THE DATA:
+--

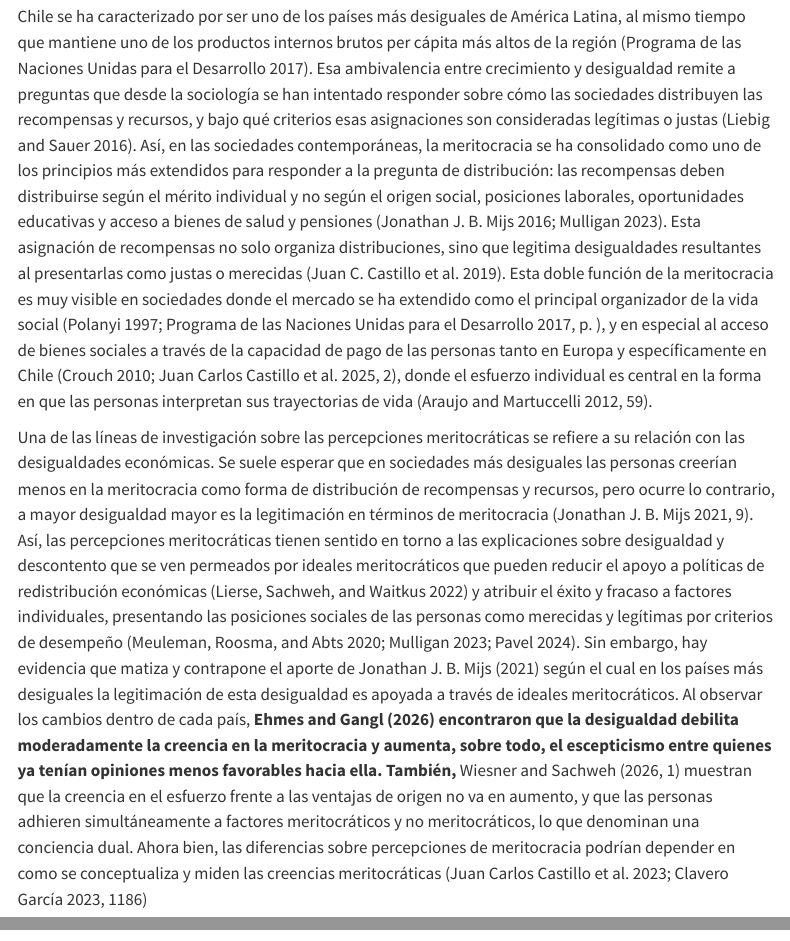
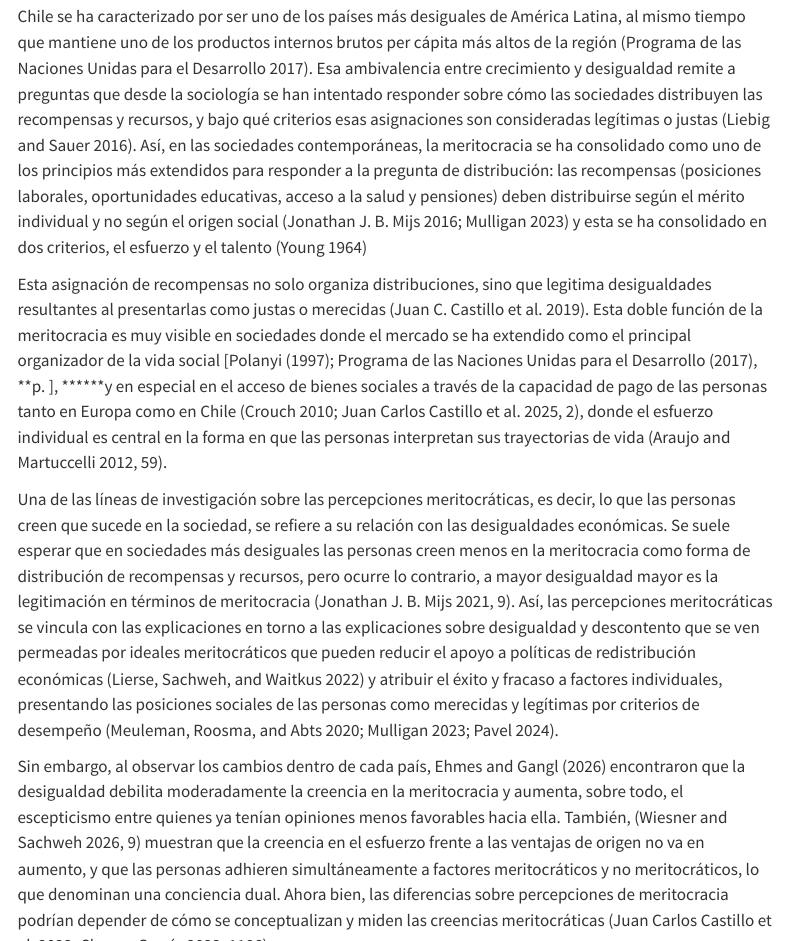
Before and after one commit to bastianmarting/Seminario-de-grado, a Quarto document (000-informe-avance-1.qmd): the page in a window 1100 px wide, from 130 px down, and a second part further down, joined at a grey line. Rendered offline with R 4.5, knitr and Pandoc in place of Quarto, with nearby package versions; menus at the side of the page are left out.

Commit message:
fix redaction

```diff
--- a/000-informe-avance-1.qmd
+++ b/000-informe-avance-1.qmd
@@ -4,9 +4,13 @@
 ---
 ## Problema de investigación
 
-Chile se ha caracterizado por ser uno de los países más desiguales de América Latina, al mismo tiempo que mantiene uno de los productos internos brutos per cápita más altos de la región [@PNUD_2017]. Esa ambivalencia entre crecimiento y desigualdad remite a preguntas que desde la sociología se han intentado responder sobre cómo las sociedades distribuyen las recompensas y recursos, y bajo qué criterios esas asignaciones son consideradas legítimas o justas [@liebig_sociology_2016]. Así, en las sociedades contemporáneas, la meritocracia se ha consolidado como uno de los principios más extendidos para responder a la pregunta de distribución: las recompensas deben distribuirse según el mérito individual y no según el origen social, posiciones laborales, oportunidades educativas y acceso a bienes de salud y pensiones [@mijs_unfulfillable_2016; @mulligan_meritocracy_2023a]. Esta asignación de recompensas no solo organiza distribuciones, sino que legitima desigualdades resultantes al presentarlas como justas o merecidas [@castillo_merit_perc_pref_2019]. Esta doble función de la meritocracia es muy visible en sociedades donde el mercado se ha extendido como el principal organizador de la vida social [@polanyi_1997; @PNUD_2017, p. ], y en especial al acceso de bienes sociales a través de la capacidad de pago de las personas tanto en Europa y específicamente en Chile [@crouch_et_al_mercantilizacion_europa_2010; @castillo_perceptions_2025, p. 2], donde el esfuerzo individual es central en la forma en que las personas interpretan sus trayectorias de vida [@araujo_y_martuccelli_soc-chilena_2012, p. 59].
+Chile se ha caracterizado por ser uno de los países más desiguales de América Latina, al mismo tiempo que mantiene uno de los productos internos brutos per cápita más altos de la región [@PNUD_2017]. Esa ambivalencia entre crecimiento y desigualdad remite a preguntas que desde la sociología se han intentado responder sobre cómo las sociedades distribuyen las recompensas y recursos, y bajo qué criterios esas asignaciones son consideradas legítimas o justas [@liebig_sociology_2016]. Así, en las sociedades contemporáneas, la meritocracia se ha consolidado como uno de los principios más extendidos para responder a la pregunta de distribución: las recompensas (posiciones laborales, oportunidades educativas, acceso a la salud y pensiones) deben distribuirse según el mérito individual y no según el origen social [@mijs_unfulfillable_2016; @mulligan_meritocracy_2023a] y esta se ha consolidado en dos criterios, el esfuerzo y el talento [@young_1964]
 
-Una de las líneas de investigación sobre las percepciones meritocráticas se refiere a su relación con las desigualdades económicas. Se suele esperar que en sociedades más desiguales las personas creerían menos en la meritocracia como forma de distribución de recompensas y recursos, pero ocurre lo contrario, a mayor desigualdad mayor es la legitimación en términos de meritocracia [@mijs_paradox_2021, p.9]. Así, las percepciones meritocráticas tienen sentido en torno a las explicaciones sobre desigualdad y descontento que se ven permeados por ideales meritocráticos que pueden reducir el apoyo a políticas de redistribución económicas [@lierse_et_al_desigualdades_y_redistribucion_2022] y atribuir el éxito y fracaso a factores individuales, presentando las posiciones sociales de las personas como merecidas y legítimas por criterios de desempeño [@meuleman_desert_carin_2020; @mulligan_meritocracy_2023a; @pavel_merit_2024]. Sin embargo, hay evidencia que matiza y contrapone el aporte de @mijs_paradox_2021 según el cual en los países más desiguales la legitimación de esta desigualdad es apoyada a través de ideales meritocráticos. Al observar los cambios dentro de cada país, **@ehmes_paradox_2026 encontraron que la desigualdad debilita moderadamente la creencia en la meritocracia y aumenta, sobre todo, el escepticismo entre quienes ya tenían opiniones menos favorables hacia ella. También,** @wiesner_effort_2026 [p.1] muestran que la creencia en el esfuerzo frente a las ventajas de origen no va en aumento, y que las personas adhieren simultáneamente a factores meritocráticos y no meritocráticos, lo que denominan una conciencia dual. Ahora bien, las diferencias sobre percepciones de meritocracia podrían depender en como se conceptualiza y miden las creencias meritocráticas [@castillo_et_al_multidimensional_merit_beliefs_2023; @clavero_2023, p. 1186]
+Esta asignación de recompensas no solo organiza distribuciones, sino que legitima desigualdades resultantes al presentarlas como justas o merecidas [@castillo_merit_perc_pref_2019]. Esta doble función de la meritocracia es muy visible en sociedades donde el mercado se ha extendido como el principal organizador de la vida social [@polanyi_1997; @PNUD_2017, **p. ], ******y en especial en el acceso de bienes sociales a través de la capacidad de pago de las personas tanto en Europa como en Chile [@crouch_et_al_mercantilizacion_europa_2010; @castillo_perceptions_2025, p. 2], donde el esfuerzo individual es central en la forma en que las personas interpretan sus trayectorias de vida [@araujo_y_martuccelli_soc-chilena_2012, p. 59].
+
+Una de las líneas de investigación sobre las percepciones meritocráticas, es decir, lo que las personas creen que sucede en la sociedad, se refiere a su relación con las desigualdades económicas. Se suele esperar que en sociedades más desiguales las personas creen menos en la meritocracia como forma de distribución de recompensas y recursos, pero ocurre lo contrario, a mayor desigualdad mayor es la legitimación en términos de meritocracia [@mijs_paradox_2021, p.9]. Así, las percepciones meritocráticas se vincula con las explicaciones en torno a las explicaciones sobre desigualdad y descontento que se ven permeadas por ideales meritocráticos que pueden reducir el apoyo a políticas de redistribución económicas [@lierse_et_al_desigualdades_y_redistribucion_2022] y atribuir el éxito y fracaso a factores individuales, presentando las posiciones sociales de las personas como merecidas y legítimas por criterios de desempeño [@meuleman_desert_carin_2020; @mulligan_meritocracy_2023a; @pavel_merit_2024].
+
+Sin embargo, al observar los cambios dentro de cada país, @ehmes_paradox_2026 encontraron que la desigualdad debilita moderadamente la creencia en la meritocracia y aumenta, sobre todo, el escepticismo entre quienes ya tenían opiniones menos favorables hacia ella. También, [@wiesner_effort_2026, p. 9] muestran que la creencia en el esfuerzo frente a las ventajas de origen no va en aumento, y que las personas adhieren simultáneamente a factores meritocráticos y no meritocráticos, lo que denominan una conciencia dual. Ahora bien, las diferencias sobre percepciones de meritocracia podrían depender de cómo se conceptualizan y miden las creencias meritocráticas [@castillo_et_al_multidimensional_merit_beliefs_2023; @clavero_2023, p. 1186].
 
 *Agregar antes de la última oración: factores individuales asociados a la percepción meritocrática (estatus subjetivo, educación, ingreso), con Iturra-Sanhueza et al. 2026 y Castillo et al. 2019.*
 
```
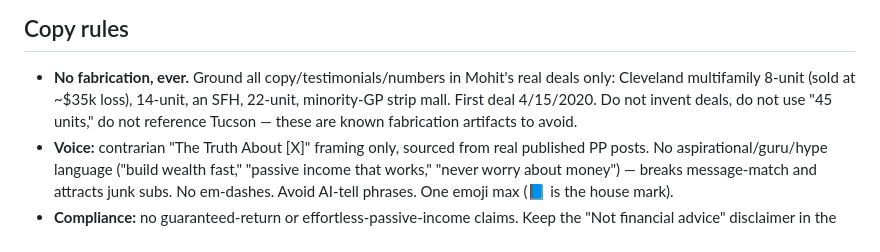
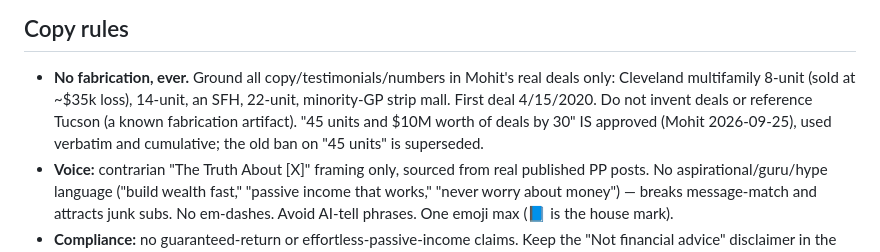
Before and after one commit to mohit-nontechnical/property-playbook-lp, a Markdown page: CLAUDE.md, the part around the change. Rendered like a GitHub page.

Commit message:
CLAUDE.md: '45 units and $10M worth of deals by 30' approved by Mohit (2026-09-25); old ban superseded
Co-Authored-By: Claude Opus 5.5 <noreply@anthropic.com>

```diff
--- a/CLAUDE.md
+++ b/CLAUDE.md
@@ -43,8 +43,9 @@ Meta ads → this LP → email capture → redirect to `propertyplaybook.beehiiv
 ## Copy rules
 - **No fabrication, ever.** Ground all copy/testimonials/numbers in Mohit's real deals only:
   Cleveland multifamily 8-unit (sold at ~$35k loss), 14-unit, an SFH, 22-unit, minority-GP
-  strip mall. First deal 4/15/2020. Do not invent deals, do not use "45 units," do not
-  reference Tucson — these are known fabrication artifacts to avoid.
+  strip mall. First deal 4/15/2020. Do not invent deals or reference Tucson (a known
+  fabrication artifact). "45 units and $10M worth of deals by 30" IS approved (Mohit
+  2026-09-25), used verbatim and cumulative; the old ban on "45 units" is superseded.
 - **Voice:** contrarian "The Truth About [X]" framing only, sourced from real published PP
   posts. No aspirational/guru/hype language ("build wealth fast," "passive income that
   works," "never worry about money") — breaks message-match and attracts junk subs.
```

+--

TASK TO CARRY OUT: Copy each line of the listing that holds the word "strip".

SOLUTION FOR THIS EXERCISE:
-  strip mall. First deal 4/15/2020. Do not invent deals, do not use "45 units," do not
+  strip mall. First deal 4/15/2020. Do not invent deals or reference Tucson (a known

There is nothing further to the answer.